This lovely spring beauty ( how apropos) is in the Purslane family (Portulacaceae). It has succulent foliage with delicate pink or whitish flowers striped with dark pink. They stand 6-8" tall. This native plant bring back memories of when I was younger and lived at my family home. We use to have some in the garden but they are long gone. There is still a swath on the neighbours adjacent property that has flourished there for decades.
This past Easter I visited my family in Windsor, Ontario the city of my birth. I went for a walk with my family and of course saw the colony in the lawn at my neighbours. We continued walking into a subdivison through a path on public property which were more variable. I came the next morning with my Dad and my trowel in hand and dug up a pink and white clump. Shhhh!!!! Don't tell anyone. To be clear they are prolific in Ontario and I would NEVER dig up a plant that is endangered or critical!

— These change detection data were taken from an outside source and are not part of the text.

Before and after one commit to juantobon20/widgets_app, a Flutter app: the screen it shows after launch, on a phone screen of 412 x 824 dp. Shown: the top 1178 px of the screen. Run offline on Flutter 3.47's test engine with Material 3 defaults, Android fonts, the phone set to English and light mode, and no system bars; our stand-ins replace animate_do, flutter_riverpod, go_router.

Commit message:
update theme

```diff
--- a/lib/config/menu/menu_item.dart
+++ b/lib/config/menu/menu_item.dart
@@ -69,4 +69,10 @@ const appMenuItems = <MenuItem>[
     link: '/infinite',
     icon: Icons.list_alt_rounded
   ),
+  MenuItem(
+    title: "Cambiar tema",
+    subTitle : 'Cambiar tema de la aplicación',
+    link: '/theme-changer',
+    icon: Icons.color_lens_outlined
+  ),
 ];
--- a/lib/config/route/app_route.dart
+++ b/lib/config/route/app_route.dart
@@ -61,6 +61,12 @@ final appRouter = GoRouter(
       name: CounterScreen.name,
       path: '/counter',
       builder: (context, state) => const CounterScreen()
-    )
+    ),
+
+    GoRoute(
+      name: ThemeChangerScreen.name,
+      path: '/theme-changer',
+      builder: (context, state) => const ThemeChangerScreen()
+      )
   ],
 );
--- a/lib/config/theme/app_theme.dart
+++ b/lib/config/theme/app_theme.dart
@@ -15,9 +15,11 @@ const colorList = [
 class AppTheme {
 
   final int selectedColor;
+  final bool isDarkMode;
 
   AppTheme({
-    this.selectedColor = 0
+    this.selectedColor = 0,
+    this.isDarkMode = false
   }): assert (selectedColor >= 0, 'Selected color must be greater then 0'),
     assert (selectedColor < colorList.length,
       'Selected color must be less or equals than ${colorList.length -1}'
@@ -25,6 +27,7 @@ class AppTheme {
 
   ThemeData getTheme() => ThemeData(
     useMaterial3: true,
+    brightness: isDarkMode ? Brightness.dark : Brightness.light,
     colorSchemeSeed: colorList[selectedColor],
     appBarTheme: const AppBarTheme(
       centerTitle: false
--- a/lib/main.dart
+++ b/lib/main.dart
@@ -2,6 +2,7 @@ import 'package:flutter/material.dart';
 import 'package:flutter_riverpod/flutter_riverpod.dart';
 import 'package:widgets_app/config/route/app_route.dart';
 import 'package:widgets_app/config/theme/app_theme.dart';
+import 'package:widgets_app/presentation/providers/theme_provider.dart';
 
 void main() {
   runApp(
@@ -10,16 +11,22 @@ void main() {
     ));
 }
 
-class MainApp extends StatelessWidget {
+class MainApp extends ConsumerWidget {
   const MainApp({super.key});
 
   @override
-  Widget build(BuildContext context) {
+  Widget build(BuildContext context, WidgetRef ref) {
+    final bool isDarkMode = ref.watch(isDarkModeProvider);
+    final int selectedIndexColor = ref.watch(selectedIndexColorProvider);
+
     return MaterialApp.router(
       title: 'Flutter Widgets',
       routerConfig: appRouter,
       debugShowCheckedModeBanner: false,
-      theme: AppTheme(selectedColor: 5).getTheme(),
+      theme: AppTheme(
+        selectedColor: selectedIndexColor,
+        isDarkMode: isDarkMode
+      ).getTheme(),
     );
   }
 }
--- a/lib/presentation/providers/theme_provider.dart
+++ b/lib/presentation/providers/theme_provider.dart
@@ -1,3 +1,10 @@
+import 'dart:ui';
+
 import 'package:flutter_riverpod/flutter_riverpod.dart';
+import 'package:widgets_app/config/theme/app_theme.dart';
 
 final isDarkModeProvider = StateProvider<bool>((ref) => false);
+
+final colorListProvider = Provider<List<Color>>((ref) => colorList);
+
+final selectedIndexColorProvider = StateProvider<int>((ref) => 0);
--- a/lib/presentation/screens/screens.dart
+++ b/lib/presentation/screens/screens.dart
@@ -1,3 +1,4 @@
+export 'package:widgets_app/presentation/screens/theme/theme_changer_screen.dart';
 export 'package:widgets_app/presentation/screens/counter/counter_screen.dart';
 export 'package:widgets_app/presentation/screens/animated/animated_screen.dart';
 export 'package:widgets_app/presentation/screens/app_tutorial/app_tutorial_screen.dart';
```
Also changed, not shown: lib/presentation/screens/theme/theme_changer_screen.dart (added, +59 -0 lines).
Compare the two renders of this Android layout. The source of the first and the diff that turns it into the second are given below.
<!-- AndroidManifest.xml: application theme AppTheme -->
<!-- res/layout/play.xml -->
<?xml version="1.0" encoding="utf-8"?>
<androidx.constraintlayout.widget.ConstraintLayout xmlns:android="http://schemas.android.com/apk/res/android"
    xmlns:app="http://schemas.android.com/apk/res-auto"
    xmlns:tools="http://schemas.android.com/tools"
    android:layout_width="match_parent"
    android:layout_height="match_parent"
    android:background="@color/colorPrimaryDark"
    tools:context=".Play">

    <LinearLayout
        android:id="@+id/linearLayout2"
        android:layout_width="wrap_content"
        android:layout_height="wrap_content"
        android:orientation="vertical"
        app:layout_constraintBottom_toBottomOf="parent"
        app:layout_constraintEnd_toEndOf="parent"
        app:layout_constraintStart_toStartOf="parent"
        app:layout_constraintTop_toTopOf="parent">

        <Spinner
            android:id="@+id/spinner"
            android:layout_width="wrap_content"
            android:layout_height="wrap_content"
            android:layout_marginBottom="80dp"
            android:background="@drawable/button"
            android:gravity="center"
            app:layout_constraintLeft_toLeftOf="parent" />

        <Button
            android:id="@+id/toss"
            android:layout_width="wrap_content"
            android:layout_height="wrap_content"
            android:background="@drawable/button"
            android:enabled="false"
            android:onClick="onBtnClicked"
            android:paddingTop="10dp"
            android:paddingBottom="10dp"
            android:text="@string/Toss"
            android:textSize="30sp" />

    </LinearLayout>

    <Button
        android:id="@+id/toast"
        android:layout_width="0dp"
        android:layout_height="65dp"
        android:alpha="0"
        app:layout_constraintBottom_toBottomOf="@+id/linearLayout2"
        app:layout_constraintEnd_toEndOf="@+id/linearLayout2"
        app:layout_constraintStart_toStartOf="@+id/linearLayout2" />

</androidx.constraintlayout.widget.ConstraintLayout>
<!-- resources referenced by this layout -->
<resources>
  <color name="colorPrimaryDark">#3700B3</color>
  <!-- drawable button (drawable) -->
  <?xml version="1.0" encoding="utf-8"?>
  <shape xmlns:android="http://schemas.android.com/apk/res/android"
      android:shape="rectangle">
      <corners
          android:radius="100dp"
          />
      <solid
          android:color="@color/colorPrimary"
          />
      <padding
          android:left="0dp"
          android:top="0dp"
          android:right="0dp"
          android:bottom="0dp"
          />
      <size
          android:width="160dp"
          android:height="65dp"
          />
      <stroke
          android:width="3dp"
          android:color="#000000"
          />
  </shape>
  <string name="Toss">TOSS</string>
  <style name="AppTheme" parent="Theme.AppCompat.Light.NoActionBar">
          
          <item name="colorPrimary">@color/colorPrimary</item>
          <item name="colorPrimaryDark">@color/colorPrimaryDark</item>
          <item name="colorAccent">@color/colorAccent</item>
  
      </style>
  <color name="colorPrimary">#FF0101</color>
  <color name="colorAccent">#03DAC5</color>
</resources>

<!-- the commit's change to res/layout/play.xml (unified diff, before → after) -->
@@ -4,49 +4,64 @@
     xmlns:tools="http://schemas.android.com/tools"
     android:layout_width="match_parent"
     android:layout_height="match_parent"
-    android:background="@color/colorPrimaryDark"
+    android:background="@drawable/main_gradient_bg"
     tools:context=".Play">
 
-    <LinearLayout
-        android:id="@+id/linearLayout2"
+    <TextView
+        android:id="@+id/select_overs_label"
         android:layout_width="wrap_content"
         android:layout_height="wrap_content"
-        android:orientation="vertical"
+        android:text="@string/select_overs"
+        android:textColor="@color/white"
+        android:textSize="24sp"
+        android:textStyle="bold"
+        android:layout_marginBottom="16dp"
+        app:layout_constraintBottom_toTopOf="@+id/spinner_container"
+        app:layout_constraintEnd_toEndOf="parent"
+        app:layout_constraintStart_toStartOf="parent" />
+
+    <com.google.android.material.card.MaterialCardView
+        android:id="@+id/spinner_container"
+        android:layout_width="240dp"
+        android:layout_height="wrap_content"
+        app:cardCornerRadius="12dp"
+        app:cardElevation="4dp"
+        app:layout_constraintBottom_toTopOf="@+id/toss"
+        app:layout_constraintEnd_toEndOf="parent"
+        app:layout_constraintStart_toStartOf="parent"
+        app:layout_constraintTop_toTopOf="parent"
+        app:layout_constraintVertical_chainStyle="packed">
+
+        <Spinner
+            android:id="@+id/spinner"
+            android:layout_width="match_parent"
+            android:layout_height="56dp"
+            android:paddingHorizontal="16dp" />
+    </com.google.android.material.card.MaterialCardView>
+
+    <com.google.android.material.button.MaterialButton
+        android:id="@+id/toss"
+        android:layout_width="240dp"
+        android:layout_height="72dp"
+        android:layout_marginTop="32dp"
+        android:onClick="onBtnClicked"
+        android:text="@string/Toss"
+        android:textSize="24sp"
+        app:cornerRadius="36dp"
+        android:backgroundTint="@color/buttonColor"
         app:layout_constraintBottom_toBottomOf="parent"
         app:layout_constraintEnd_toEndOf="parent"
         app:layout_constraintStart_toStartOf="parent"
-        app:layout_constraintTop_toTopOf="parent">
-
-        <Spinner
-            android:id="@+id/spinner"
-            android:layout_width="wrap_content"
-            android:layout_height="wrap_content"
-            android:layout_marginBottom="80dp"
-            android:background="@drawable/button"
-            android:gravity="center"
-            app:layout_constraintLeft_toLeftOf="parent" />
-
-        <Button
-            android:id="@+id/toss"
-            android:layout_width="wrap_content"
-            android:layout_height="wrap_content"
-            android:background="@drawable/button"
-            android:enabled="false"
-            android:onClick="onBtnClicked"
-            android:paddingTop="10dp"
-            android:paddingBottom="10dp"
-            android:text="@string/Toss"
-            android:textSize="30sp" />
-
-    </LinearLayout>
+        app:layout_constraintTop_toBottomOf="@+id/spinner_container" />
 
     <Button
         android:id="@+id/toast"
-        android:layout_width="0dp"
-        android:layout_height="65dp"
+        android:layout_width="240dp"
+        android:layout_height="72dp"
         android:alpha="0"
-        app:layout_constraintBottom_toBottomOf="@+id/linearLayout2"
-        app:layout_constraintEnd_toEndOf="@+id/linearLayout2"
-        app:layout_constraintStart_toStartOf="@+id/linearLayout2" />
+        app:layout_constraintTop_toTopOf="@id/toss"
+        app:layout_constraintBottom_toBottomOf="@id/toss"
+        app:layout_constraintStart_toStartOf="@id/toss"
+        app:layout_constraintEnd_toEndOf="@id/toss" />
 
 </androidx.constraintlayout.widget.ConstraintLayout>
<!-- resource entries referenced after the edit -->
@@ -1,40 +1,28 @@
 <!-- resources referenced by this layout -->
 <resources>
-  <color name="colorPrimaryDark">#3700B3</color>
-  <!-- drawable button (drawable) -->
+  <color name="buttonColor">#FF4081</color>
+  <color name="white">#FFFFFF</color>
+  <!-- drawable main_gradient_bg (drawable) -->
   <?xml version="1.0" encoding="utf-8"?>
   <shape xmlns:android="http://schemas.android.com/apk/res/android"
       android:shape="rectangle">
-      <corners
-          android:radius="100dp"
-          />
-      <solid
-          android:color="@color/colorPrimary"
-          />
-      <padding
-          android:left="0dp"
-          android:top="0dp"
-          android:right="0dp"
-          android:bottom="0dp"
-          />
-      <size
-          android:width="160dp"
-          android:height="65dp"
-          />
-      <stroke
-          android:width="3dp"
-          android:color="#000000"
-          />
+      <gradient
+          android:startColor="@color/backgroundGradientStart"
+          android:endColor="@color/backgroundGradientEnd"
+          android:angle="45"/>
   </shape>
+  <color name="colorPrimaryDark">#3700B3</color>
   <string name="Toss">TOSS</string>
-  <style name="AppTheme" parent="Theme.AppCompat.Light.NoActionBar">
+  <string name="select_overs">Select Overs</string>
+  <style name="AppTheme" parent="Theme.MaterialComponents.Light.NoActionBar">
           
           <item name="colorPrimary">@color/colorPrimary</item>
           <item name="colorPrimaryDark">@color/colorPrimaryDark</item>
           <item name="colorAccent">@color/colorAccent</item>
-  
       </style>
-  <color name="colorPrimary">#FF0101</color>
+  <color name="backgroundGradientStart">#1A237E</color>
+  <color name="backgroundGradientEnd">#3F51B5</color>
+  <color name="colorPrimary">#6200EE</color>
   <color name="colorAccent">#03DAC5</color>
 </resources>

They are found in moist woods, thickets, clearings and lawns. They range from Ontario to Nova Scotia and down into the south-eastern U.S. They grow from underground tubers that have a sweet chesnut-like flavour. This I cannot personally verify. Native Americans and Colonists used the tubers for food. Below are photos in habitat.
Kohlerias are Gesneriads from Central and South America. There are many species and hybrids in a stunning array of colours with attractive foliage. They are scaly rhizomatous plants that are easy to grow. Their leaves are generally hairy and the tubular flowers brighly coloured with spotting.
They enjoy high humidity and grow best under warm grow lights. They are most rewarding as they bloom for at least 2 months. Close to the end of their cycle the leaves will start to dry a bit at the tips and most of the flowers will have finished. They are now ready for dormancy. I generally let them wither, watering sparingly and then stopping completely.
I leave mine dormant for the summer and repot them in August. Some rhizomes are quite long and unusual looking. I have grown many hybrids and species over the years and now grow the 3 hybrids below.
Brazil Gem has bright lipstick red flowers with a yellow throat and red spots against the background of lovely chocolate foliage. Karl Lindberg is a cerise pink with dark spots and Lono is pink with a green/yellow/purple face with dark purple spots.